Considering the big risk the Joffrey Ballet took less than three years ago when it first ventured John Cranko's full-length "Romeo and Juliet," it's amazing how comfortable the company now looks in the ballet--how successfully the dancers manage the unorthodox caractere -flavored dance style, the vigorous but scarcely veristic narrative pantomime, the florid ensemble acting.
Some things may never be fully satisfying in the production--the lack of mature performers in the crucial character roles, for instance. But it's certain that as a company-building, reputation-enhancing vehicle, this Joffrey gamble has paid off handsomely.
The performance by familiar principals, Tuesday in the Dorothy Chandler Pavilion, revealed that a leveling-off process has taken place in the last year. Some of the former peaks of this "Romeo and Juliet" are now lower--notably Glenn Edgerton's Romeo, currently a bit mannered, and lacking his former degree of concentration.
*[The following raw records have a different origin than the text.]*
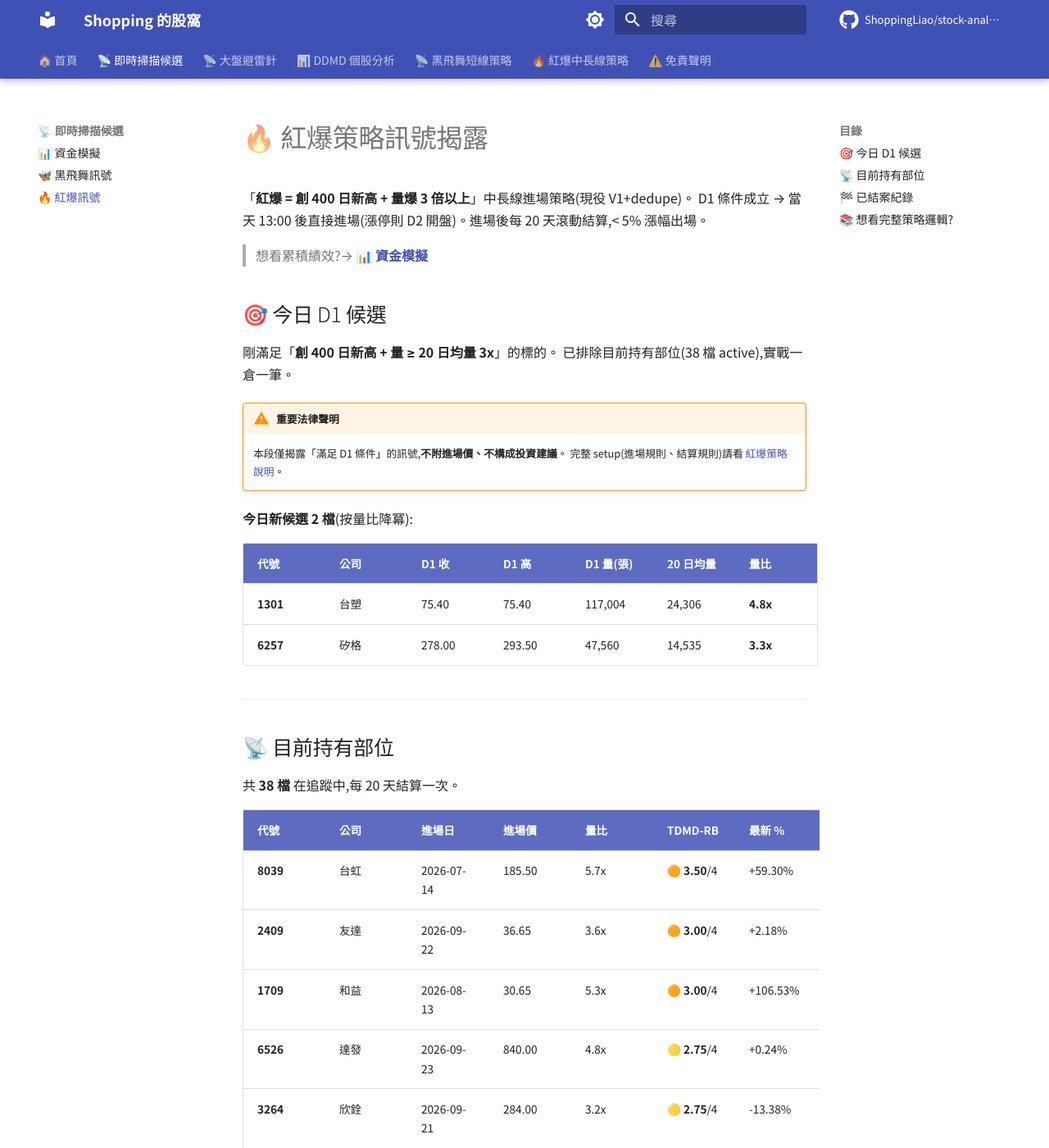
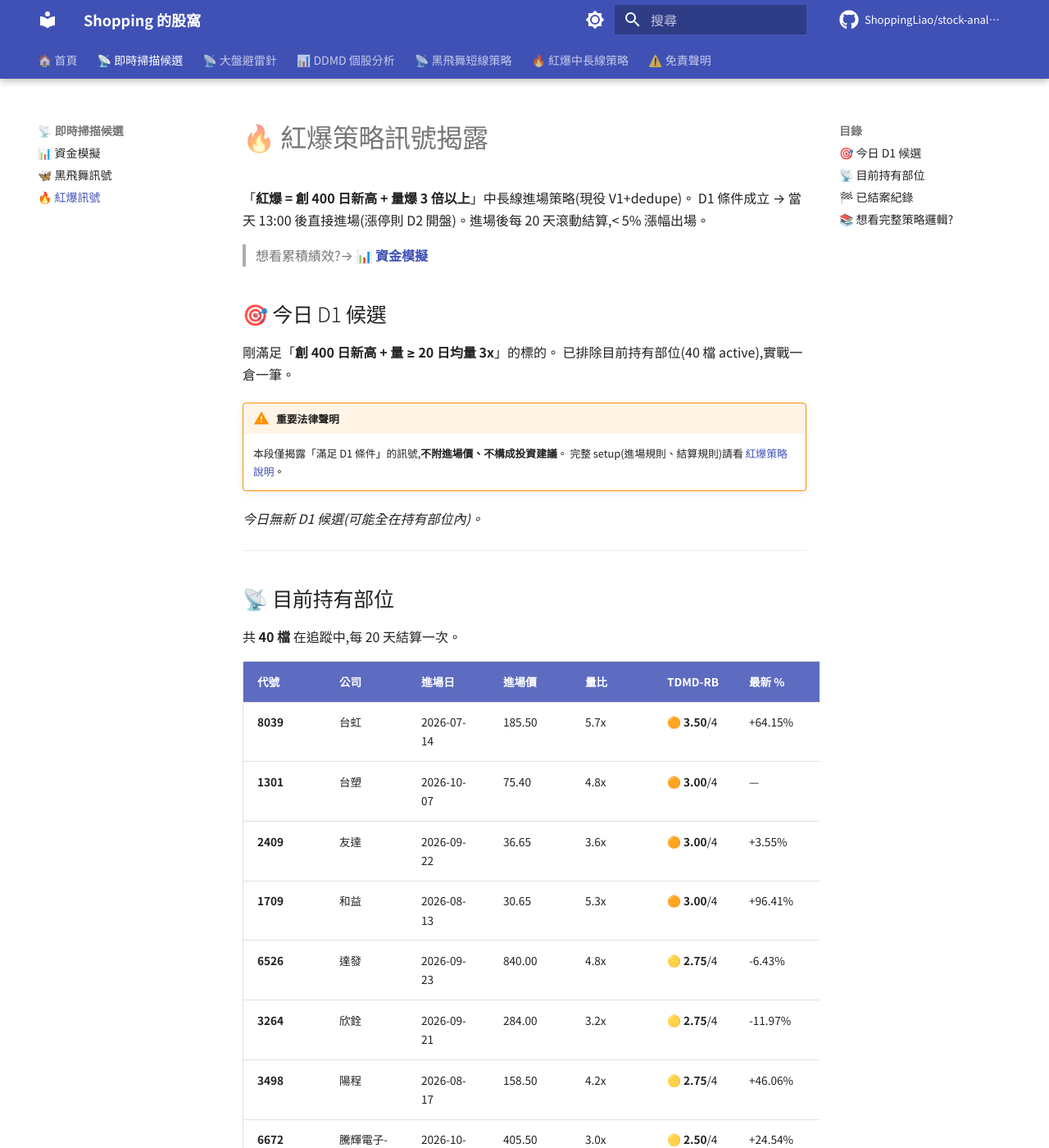
Before and after one commit to ShoppingLiao/stock-analysis-public, an MkDocs documentation site: the page built from docs/signals_red_burst.md, in a window 1280 px wide and 1400 px high. Shown: the whole window at 82% size. Built offline with MkDocs 1.6.1 and Material for MkDocs 9.7.7, drawn with Linux system fonts in a browser that asks for light colours; comment, search, counter and statistics services are not loaded; some of the changed text lies outside the part shown.

Commit message:
docs(signals): update BB + RB + capital (2026-10-07)

```diff
--- a/docs/signals_red_burst.md
+++ b/docs/signals_red_burst.md
@@ -8,65 +8,62 @@ D1 條件成立 → 當天 13:00 後直接進場(漲停則 D2 開盤)。進場
 ## 🎯 今日 D1 候選
 
 剛滿足「**創 400 日新高 + 量 ≥ 20 日均量 3x**」的標的。
-已排除目前持有部位(38 檔 active),實戰一倉一筆。
+已排除目前持有部位(40 檔 active),實戰一倉一筆。
 
 !!! warning "重要法律聲明"
     本段僅揭露「滿足 D1 條件」的訊號,**不附進場價、不構成投資建議**。
     完整 setup(進場規則、結算規則)請看 [紅爆策略說明](about/strategy_red_burst.md)。
 
-**今日新候選 2 檔**(按量比降冪):
-
-| 代號 | 公司 | D1 收 | D1 高 | D1 量(張) | 20 日均量 | 量比 |
-|------|------|-------|-------|-----------|-----------|------|
-| **1301** | 台塑 | 75.40 | 75.40 | 117,004 | 24,306 | **4.8x** |
-| **6257** | 矽格 | 278.00 | 293.50 | 47,560 | 14,535 | **3.3x** |
+*今日無新 D1 候選(可能全在持有部位內)。*
 
 ---
 
 ## 📡 目前持有部位
 
-共 **38 檔** 在追蹤中,每 20 天結算一次。
+共 **40 檔** 在追蹤中,每 20 天結算一次。
 
 | 代號 | 公司 | 進場日 | 進場價 | 量比 | TDMD-RB | 最新 % | MFE | MAE | review |
 |------|------|--------|--------|------|---------|--------|-----|-----|--------|
-| **8039** | 台虹 | 2026-07-14 | 185.50 | 5.7x | 🟠 **3.50**/4 | +59.30% | +96.23% | -14.82% | 2/10 |
-| **2409** | 友達 | 2026-09-22 | 36.65 | 3.6x | 🟠 **3.00**/4 | +2.18% | +18.83% | -8.87% | 0/10 |
-| **1709** | 和益 | 2026-08-13 | 30.65 | 5.3x | 🟠 **3.00**/4 | +106.53% | +116.31% | -3.75% | 1/10 |
-| **6526** | 達發 | 2026-09-23 | 840.00 | 4.8x | 🟡 **2.75**/4 | +0.24% | +5.36% | -4.76% | 0/10 |
-| **3264** | 欣銓 | 2026-09-21 | 284.00 | 3.2x | 🟡 **2.75**/4 | -13.38% | +1.94% | -16.20% | 0/10 |
-| **3498** | 陽程 | 2026-08-17 | 158.50 | 4.2x | 🟡 **2.75**/4 | +47.95% | +62.15% | -3.15% | 1/10 |
-| **6672** | 騰輝電子-KY | 2026-10-01 | 405.50 | 3.0x | 🟡 **2.50**/4 | +13.32% | +13.32% | -0.37% | 0/10 |
-| **3094** | 聯傑 | 2026-09-04 | 46.50 | 5.8x | 🟡 **2.50**/4 | +48.82% | +58.06% | -13.33% | 1/10 |
-| **2887** | 台新新光金 | 2026-08-31 | 38.55 | 3.6x | 🟡 **2.50**/4 | +7.52% | +16.21% | +0.78% | 1/10 |
-| **6214** | 精誠 | 2026-08-17 | 175.50 | 10.6x | 🟡 **2.50**/4 | +7.41% | +11.11% | -1.14% | 1/10 |
-| **9933** | 中鼎 | 2026-10-05 | 48.75 | 9.2x | 🟡 **2.25**/4 | -7.18% | -4.82% | -8.62% | 0/10 |
-| **2466** | 冠西電 | 2026-10-01 | 128.50 | 3.4x | 🟡 **2.25**/4 | +32.68% | +32.68% | +1.56% | 0/10 |
-| **3219** | 倚強股份 | 2026-09-30 | 131.50 | 4.9x | 🟡 **2.25**/4 | +6.84% | +6.84% | -4.56% | 0/10 |
+| **8039** | 台虹 | 2026-07-14 | 185.50 | 5.7x | 🟠 **3.50**/4 | +64.15% | +96.23% | -14.82% | 2/10 |
+| **1301** | 台塑 | 2026-10-07 | 75.40 | 4.8x | 🟠 **3.00**/4 | — | — | — | 0/10 |
+| **2409** | 友達 | 2026-09-22 | 36.65 | 3.6x | 🟠 **3.00**/4 | +3.55% | +18.83% | -8.87% | 0/10 |
+| **1709** | 和益 | 2026-08-13 | 30.65 | 5.3x | 🟠 **3.00**/4 | +96.41% | +116.31% | -3.75% | 1/10 |
+| **6526** | 達發 | 2026-09-23 | 840.00 | 4.8x | 🟡 **2.75**/4 | -6.43% | +5.36% | -8.10% | 0/10 |
+| **3264** | 欣銓 | 2026-09-21 | 284.00 | 3.2x | 🟡 **2.75**/4 | -11.97% | +1.94% | -16.20% | 0/10 |
+| **3498** | 陽程 | 2026-08-17 | 158.50 | 4.2x | 🟡 **2.75**/4 | +46.06% | +62.15% | -3.15% | 1/10 |
+| **6672** | 騰輝電子-KY | 2026-10-01 | 405.50 | 3.0x | 🟡 **2.50**/4 | +24.54% | +24.54% | -0.37% | 0/10 |
+| **3094** | 聯傑 | 2026-09-04 | 46.50 | 5.8x | 🟡 **2.50**/4 | +45.16% | +58.06% | -13.33% | 1/10 |
+| **2887** | 台新新光金 | 2026-08-31 | 38.55 | 3.6x | 🟡 **2.50**/4 | +9.34% | +16.21% | +0.78% | 1/10 |
+| **6214** | 精誠 | 2026-08-17 | 175.50 | 10.6x | 🟡 **2.50**/4 | +7.98% | +11.11% | -1.14% | 1/10 |
+| **6257** | 矽格 | 2026-10-07 | 278.00 | 3.3x | 🟡 **2.25**/4 | — | — | — | 0/10 |
+| **9933** | 中鼎 | 2026-10-05 | 48.75 | 9.2x | 🟡 **2.25**/4 | -10.67% | -4.82% | -10.77% | 0/10 |
+| **2466** | 冠西電 | 2026-10-01 | 128.50 | 3.4x | 🟡 **2.25**/4 | +40.47% | +42.80% | +1.56% | 0/10 |
+| **3219** | 倚強股份 | 2026-09-30 | 131.50 | 4.9x | 🟡 **2.25**/4 | -1.14% | +14.07% | -4.56% | 0/10 |
 | **3518** | 柏騰 | 2026-09-30 | 41.10 | 5.0x | 🟡 **2.25**/4 | +22.38% | +26.52% | -2.31% | 0/10 |
 | **1727** | 中華化 | 2026-09-23 | 116.50 | 3.5x | 🟡 **2.25**/4 | -9.01% | +11.59% | -10.73% | 0/10 |
-| **6168** | 宏齊 | 2026-09-18 | 38.85 | 4.1x | 🟡 **2.25**/4 | +12.74% | +30.24% | +3.47% | 0/10 |
-| **6227** | 茂綸 | 2026-09-17 | 137.50 | 4.3x | 🟡 **2.25**/4 | +2.91% | +10.18% | -6.91% | 0/10 |
-| **2305** | 全友 | 2026-09-15 | 45.60 | 3.3x | 🟡 **2.25**/4 | +27.85% | +58.99% | -3.29% | 0/10 |
-| **6426** | 統新 | 2026-09-08 | 307.00 | 3.8x | 🟡 **2.25**/4 | +14.33% | +34.20% | -6.19% | 0/10 |
-| **2637** | 慧洋-KY | 2026-08-19 | 91.80 | 4.6x | 🟡 **2.25**/4 | +8.93% | +17.65% | -1.96% | 1/10 |
-| **2340** | 台亞 | 2026-10-02 | 45.75 | 5.9x | 🟡 **2.00**/4 | +3.39% | +10.16% | -0.98% | 0/10 |
-| **6532** | 瑞耘 | 2026-10-01 | 122.50 | 6.5x | 🟡 **2.00**/4 | -9.39% | +0.82% | -11.02% | 0/10 |
-| **6456** | GIS-KY | 2026-09-30 | 92.00 | 9.3x | 🟡 **2.00**/4 | +8.26% | +8.26% | -6.41% | 0/10 |
-| **1560** | 中砂 | 2026-09-11 | 790.00 | 3.6x | 🟡 **2.00**/4 | +30.38% | +34.18% | -6.96% | 0/10 |
-| **6179** | 亞通 | 2026-09-10 | 38.20 | 9.0x | 🟡 **2.00**/4 | -1.70% | +9.69% | -14.01% | 0/10 |
-| **6218** | 豪勉 | 2026-09-08 | 46.70 | 4.8x | 🟡 **2.00**/4 | +20.99% | +47.75% | -7.39% | 0/10 |
-| **2221** | 大甲 | 2026-09-02 | 83.20 | 3.1x | 🟡 **2.00**/4 | +123.56% | +137.98% | +0.60% | 1/10 |
-| **2606** | 裕民 | 2026-08-24 | 72.30 | 3.0x | 🟡 **2.00**/4 | +4.15% | +13.00% | -3.18% | 1/10 |
-| **2030** | 彰源 | 2026-08-10 | 20.45 | 11.6x | 🟡 **2.00**/4 | +82.15% | +95.60% | +0.00% | 1/10 |
-| **2069** | 運錩 | 2026-09-11 | 24.65 | 4.0x | ⚪ **1.75**/4 | +0.00% | +11.76% | -7.51% | 0/10 |
-| **6226** | 光鼎 | 2026-08-31 | 31.60 | 3.4x | ⚪ **1.75**/4 | +33.54% | +63.61% | -6.96% | 1/10 |
-| **2033** | 佳大 | 2026-08-28 | 25.65 | 3.6x | ⚪ **1.75**/4 | +105.85% | +119.49% | -8.77% | 1/10 |
-| **2465** | 麗臺 | 2026-08-11 | 86.90 | 3.0x | ⚪ **1.75**/4 | +4.37% | +23.71% | -2.88% | 1/10 |
-| **2020** | 美亞 | 2026-10-01 | 26.20 | 25.5x | ⚪ **1.50**/4 | -5.92% | +6.11% | -6.49% | 0/10 |
-| **6133** | 金橋 | 2026-09-30 | 29.60 | 4.9x | ⚪ **1.50**/4 | -5.41% | +4.73% | -5.41% | 0/10 |
-| **6933** | AMAX-KY | 2026-09-18 | 342.00 | 3.0x | ⚪ **1.50**/4 | +9.50% | +20.76% | -7.60% | 0/10 |
-| **8227** | 巨有科技 | 2026-09-14 | 241.00 | 11.9x | ⚪ **1.50**/4 | +53.53% | +59.54% | -0.83% | 0/10 |
-| **6617** | 共信-KY | 2026-09-08 | 134.50 | 3.7x | ⚪ **1.25**/4 | -5.95% | +10.78% | -6.69% | 0/10 |
+| **6168** | 宏齊 | 2026-09-18 | 38.85 | 4.1x | 🟡 **2.25**/4 | +6.69% | +30.24% | +3.47% | 0/10 |
+| **6227** | 茂綸 | 2026-09-17 | 137.50 | 4.3x | 🟡 **2.25**/4 | +2.18% | +10.18% | -6.91% | 0/10 |
+| **2305** | 全友 | 2026-09-15 | 45.60 | 3.3x | 🟡 **2.25**/4 | +29.17% | +58.99% | -3.29% | 0/10 |
+| **6426** | 統新 | 2026-09-08 | 307.00 | 3.8x | 🟡 **2.25**/4 | +13.19% | +34.20% | -6.19% | 0/10 |
+| **2637** | 慧洋-KY | 2026-08-19 | 91.80 | 4.6x | 🟡 **2.25**/4 | +5.45% | +17.65% | -1.96% | 1/10 |
+| **2340** | 台亞 | 2026-10-02 | 45.75 | 5.9x | 🟡 **2.00**/4 | +5.25% | +10.16% | -4.92% | 0/10 |
+| **6532** | 瑞耘 | 2026-10-01 | 122.50 | 6.5x | 🟡 **2.00**/4 | -4.90% | +0.82% | -11.02% | 0/10 |
+| **6456** | GIS-KY | 2026-09-30 | 92.00 | 9.3x | 🟡 **2.00**/4 | +10.87% | +17.39% | -6.41% | 0/10 |
+| **1560** | 中砂 | 2026-09-11 | 790.00 | 3.6x | 🟡 **2.00**/4 | +29.11% | +34.18% | -6.96% | 0/10 |
+| **6179** | 亞通 | 2026-09-10 | 38.20 | 9.0x | 🟡 **2.00**/4 | -1.18% | +9.69% | -14.01% | 0/10 |
+| **6218** | 豪勉 | 2026-09-08 | 46.70 | 4.8x | 🟡 **2.00**/4 | +30.19% | +47.75% | -7.39% | 0/10 |
+| **2221** | 大甲 | 2026-09-02 | 83.20 | 3.1x | 🟡 **2.00**/4 | +127.76% | +137.98% | +0.60% | 1/10 |
+| **2606** | 裕民 | 2026-08-24 | 72.30 | 3.0x | 🟡 **2.00**/4 | +3.04% | +13.00% | -3.18% | 1/10 |
+| **2030** | 彰源 | 2026-08-10 | 20.45 | 11.6x | 🟡 **2.00**/4 | +79.71% | +95.60% | +0.00% | 2/10 |
+| **2069** | 運錩 | 2026-09-11 | 24.65 | 4.0x | ⚪ **1.75**/4 | +1.62% | +11.76% | -7.51% | 0/10 |
+| **6226** | 光鼎 | 2026-08-31 | 31.60 | 3.4x | ⚪ **1.75**/4 | +37.50% | +63.61% | -6.96% | 1/10 |
+| **2033** | 佳大 | 2026-08-28 | 25.65 | 3.6x | ⚪ **1.75**/4 | +107.41% | +119.49% | -8.77% | 1/10 |
+| **2465** | 麗臺 | 2026-08-11 | 86.90 | 3.0x | ⚪ **1.75**/4 | +2.42% | +23.71% | -2.88% | 1/10 |
+| **2020** | 美亞 | 2026-10-01 | 26.20 | 25.5x | ⚪ **1.50**/4 | -6.87% | +6.11% | -7.44% | 0/10 |
+| **6133** | 金橋 | 2026-09-30 | 29.60 | 4.9x | ⚪ **1.50**/4 | -8.95% | +4.73% | -9.97% | 0/10 |
+| **6933** | AMAX-KY | 2026-09-18 | 342.00 | 3.0x | ⚪ **1.50**/4 | +12.72% | +20.76% | -7.60% | 0/10 |
+| **8227** | 巨有科技 | 2026-09-14 | 241.00 | 11.9x | ⚪ **1.50**/4 | +54.36% | +59.54% | -0.83% | 0/10 |
+| **6617** | 共信-KY | 2026-09-08 | 134.50 | 3.7x | ⚪ **1.25**/4 | -9.67% | +10.78% | -10.78% | 0/10 |
 
 > TDMD-RB:🔴 主力(4)/🟠 中倉(3)/🟡 試單(2)/⚪ 觀察(<2)。T=突破力道+多頭陡峭、D=量爆強度、M=籌碼三條合一、Dr=LLM 題材。
 
```
Also changed, not shown: docs/signals_capital.md (+6 -6 lines).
However, some of the valleys have definitely risen: Dawn Caccamo's characterization of Juliet has gained a surety and detail previously missing, and the way her bourrees run away with her (in the ballroom and balcony encounters with Romeo) is utterly adorable.